by William Shakespeare

Othello book cover
Start Your Free Trial

Explain how Iago is manipulative in Othello, including specific examples and quotations.

Iago manipulates the other characters of Othello by preying on and triggering their individual doubts and insecurities. He implies to Othello that his wife, Desdemona, is having an affair with Cassio, but, importantly, he makes his implications sound hesitant so that Othello is more inclined to believe him. Iago also leads people into situations that make them appear to confirm what Iago has told other characters.

Expert Answers info

David Alberts, Ph.D. eNotes educator | Certified Educator

briefcaseCollege Professor, Professional Writer

bookB.A. from Kent State University

bookM.A. from West Virginia State University

bookPh.D. from Bowling Green State University

calendarEducator since 2019

write797 answers

starTop subjects are Literature, History, and Science

Iago is an interesting villain. Whereas many of Shakespeare's villains—like Macbeth, Lady Macbeth, Angelo (in Measure for Measure), Tamora (in Titus Andronicus), and Richard III—generally take care of business themselves or directly order someone else to do it, it's not until the last act of Othello that Iago does anything to get his own hands dirty. Even then, Iago gets personally involved only because his plan against Othello goes slightly awry, and he has to step in to sort things out by wounding Cassio and murdering Roderigo in act 5, scene 1. Later, in act 5, scene 2, Iago kills his own wife, Emelia, for revealing his plan to destroy Othello and Desdemona, but this occurs only after his plan has already succeeded. Until then, Iago is content to manipulate others into doing his dirty work.

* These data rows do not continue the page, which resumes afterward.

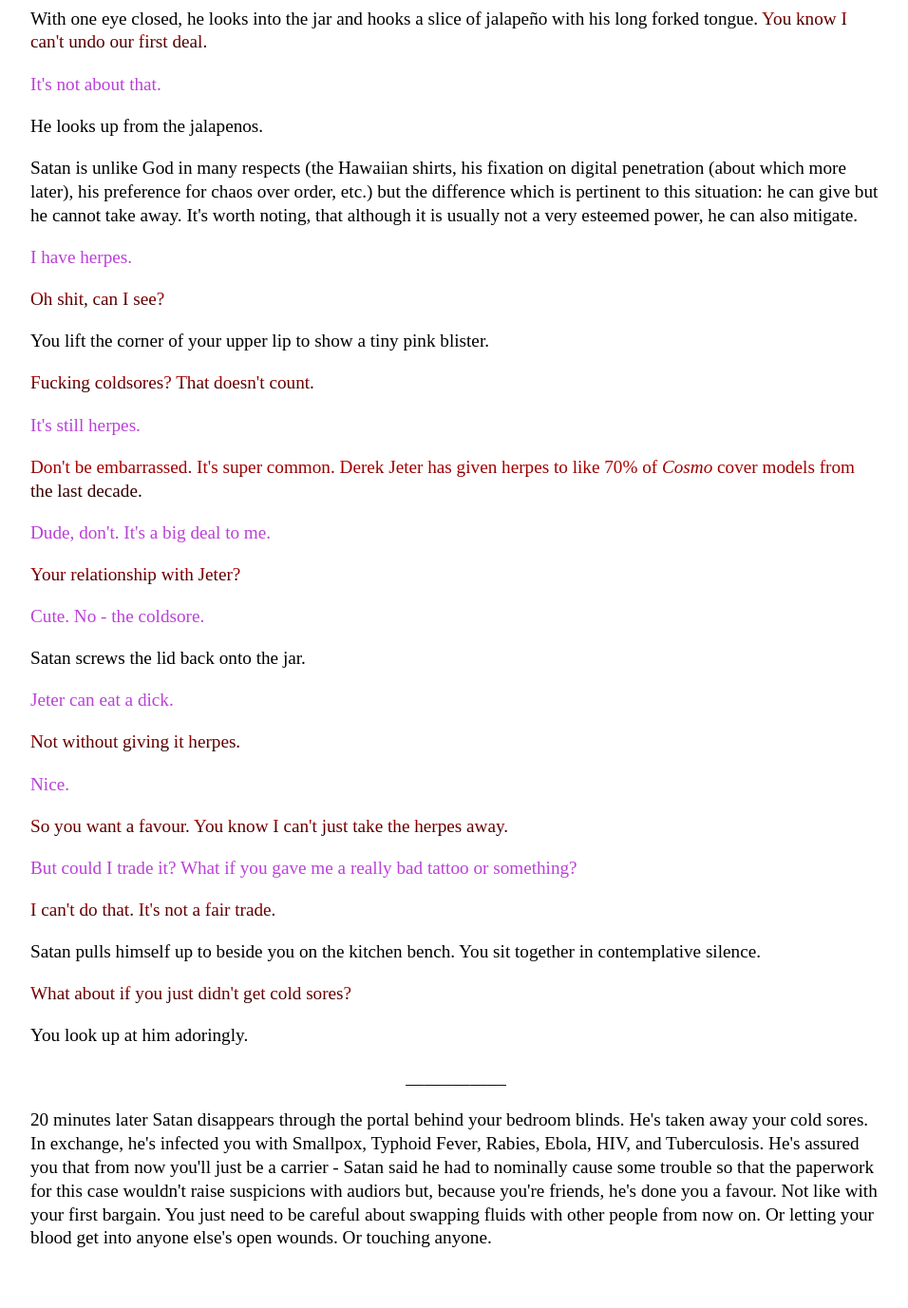
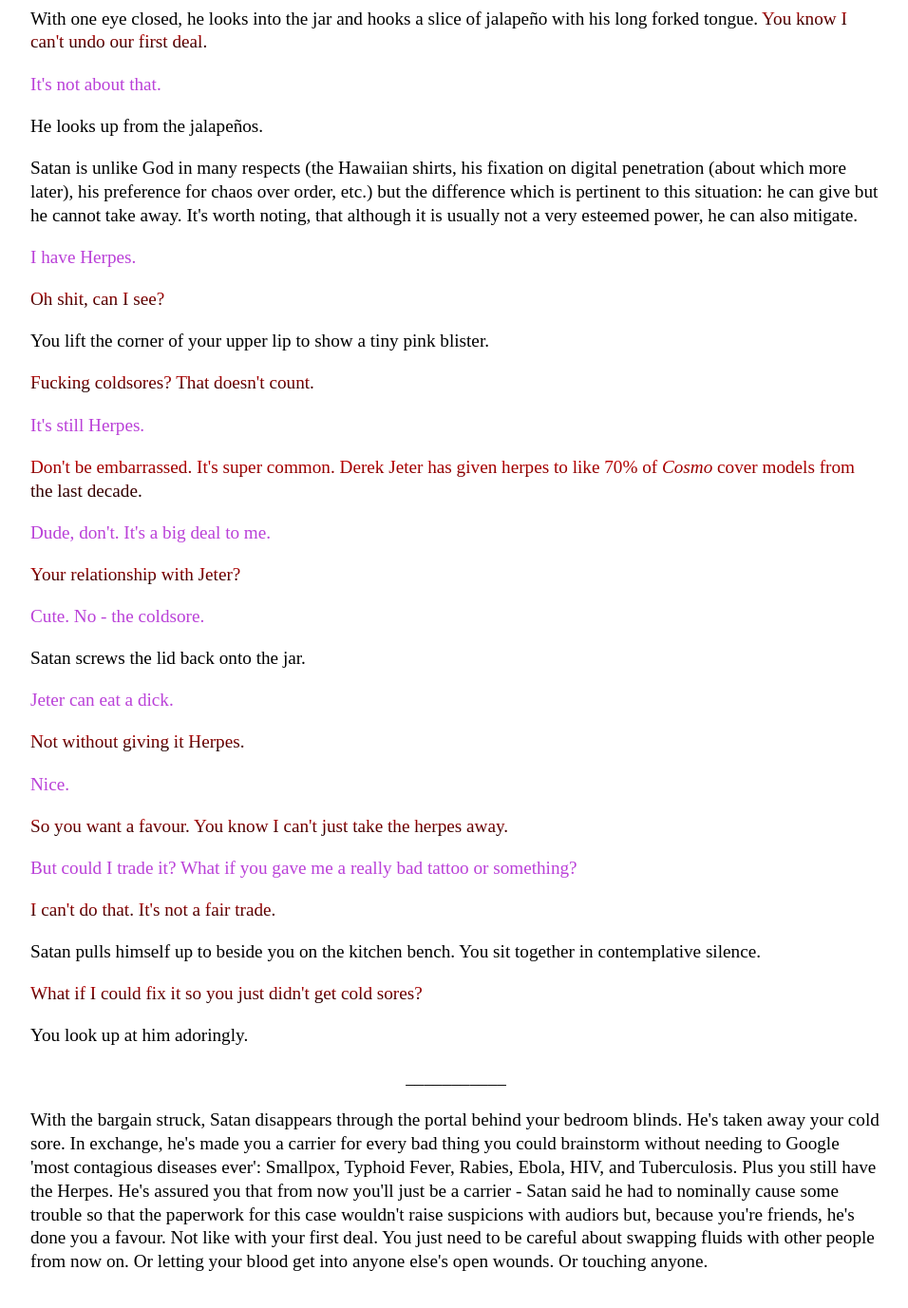
Before and after one commit to Pinelife/pinelife.github.io, a Jekyll site: the page Hellhole/Room9.html, which Jekyll copies as it is, in a window 1280 px wide and 1400 px high, scrolled down 1854 px. Shown: the top 1377 px of the window at 95% size, without its empty margins (160-1116 px from the left). Built offline with Jekyll 4.4.1, drawn with Linux system fonts in a browser that asks for light colours; some of the changed text lies outside the part shown.

Commit message:
Update Room9.html

```diff
--- a/Hellhole/Room9.html
+++ b/Hellhole/Room9.html
@@ -33,7 +33,7 @@
 <li>You hit on Chen Li at a house party and lured him back to your lair (actually just your bedroom) where you kissed him and touched
 him in a mostly PG way</li>
   </br>
-<li>He gave you herpes - so you're contacting your old bud Satan to see what he can do to help</li>
+<li>He gave you Herpes - so you're contacting your old bud Satan to see what he can do to help</li>
   </br>
 
    </ul>
@@ -119,14 +119,14 @@ With one eye closed, he looks into the jar and hooks a slice of jalapeño with h
 It's not about that.
 </p>
 <p>
-He looks up from the jalapenos.
+He looks up from the jalapeños.
 </p>
 <p> Satan is unlike God in many respects (the Hawaiian shirts, his fixation on digital penetration (about which more later),
 his preference for chaos over order, etc.) but the difference which is pertinent to this situation: he can give but he cannot
 take away. It's worth noting, that although it is usually not a very esteemed power, he can also mitigate.
 </p>
 <p class="lauria">
-I have herpes.
+I have Herpes.
 </p>
 <p class = "Satan">
 Oh shit, can I see?
@@ -138,7 +138,7 @@ Oh shit, can I see?
 Fucking coldsores? That doesn't count.
 </p>
 <p class="lauria">
-It's still herpes.
+It's still Herpes.
 </p>
 <p class = "Satan">
 Don't be embarrassed. It's super common. Derek Jeter has given herpes to like 70% of <i>Cosmo</i> cover models from the last decade.
@@ -159,7 +159,7 @@ Satan screws the lid back onto the jar.
 Jeter can eat a dick.
 </p>
 <p class = "Satan">
-Not without giving it herpes.
+Not without giving it Herpes.
 </p>
 <p class="lauria">
 Nice.
@@ -176,7 +176,7 @@ I can't do that. It's not a fair trade.
 <p>
 Satan pulls himself up to beside you on the kitchen bench. You sit together in contemplative silence.
 </p>
-<p class = "Satan"> What about if you just didn't get cold sores?
+<p class = "Satan"> What if I could fix it so you just didn't get cold sores?
 </p>
 <p>
 You look up at him adoringly.
@@ -184,11 +184,11 @@ You look up at him adoringly.
 <p style="text-align:center" class="indented">
 ___________
 </p>
-<p>20 minutes later Satan disappears through the portal behind your bedroom blinds. He's taken away your cold sores. In exchange,
-he's infected you with Smallpox, Typhoid Fever, Rabies, Ebola, HIV, and Tuberculosis. He's assured you that from now
-you'll just be a carrier -
-Satan said he had to nominally cause some trouble so that the paperwork for this case wouldn't
-raise suspicions with audiors but, because you're friends, he's done you a favour. Not like with your first bargain.
+<p>With the bargain struck, Satan disappears through the portal behind your bedroom blinds. He's taken away your cold sore. In exchange,
+he's made you a carrier for every bad thing you could brainstorm without needing to Google 'most contagious diseases ever': Smallpox,
+Typhoid Fever, Rabies, Ebola, HIV, and Tuberculosis. Plus you still have the Herpes. He's assured you that from now you'll just be a
+carrier - Satan said he had to nominally cause some trouble so that the paperwork for this case wouldn't
+raise suspicions with audiors but, because you're friends, he's done you a favour. Not like with your first deal.
 You just need to be careful about swapping fluids with other people from now on. Or letting your blood get into anyone else's open wounds.
 Or touching anyone.
 </p>
```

Iago is a master of insinuation and deception, and he uses those skills to take advantage of other characters' weaknesses and insecurities. Othello is a trusting soul, and Iago insinuates himself...

(The entire section contains 2 answers and 1,267 words.)

Unlock This Answer Now

check Approved by eNotes Editorial

lsumner eNotes educator | Certified Educator

calendarEducator since 2010

write1,183 answers

starTop subjects are Literature, Social Sciences, and History

Further Reading:

check Approved by eNotes Editorial

gadget | Student

Iago's ability to read a persons character allows him to find the flaws in each of his victims ...especially Othello , who opened himself to Iago's plotting and scheming.

He creates an impression of honesty and truth only to win Othello over and the be trusted wholeheartedly by the General. Iago learns of Othello's weakness, being his wife Desdemona, and uses this to plant doubt that leads to anger and hatred to the point of murder.

Iago draws Othello in by pretending in his presence to be true to the Moor and by so doing, gains Othello's trust. He 'implies' to Othello what he learns in the hope that Othello falls for his deceit. He wins by convincing Othello of his loyalty and the fact that he wishes not to 'cause doubt', yet that was his sole purpose. Othello buys into the pretense and allows Iago to manipulate his thoughts against his wife Desdemona.

He cleverly sets both Desdemona and Cassio up for the bait, and Othello being so trusting , sees into this eluding as a betrayal by his adored wife with his newly promoted lieutenant.

The rest is left to Othello to 'find out' and come to a conclusion about. and all Iago does is sit back and watch the ball in play as the anger envelopes Othello and his hatred over powers the otherwise calm and calculated general he is...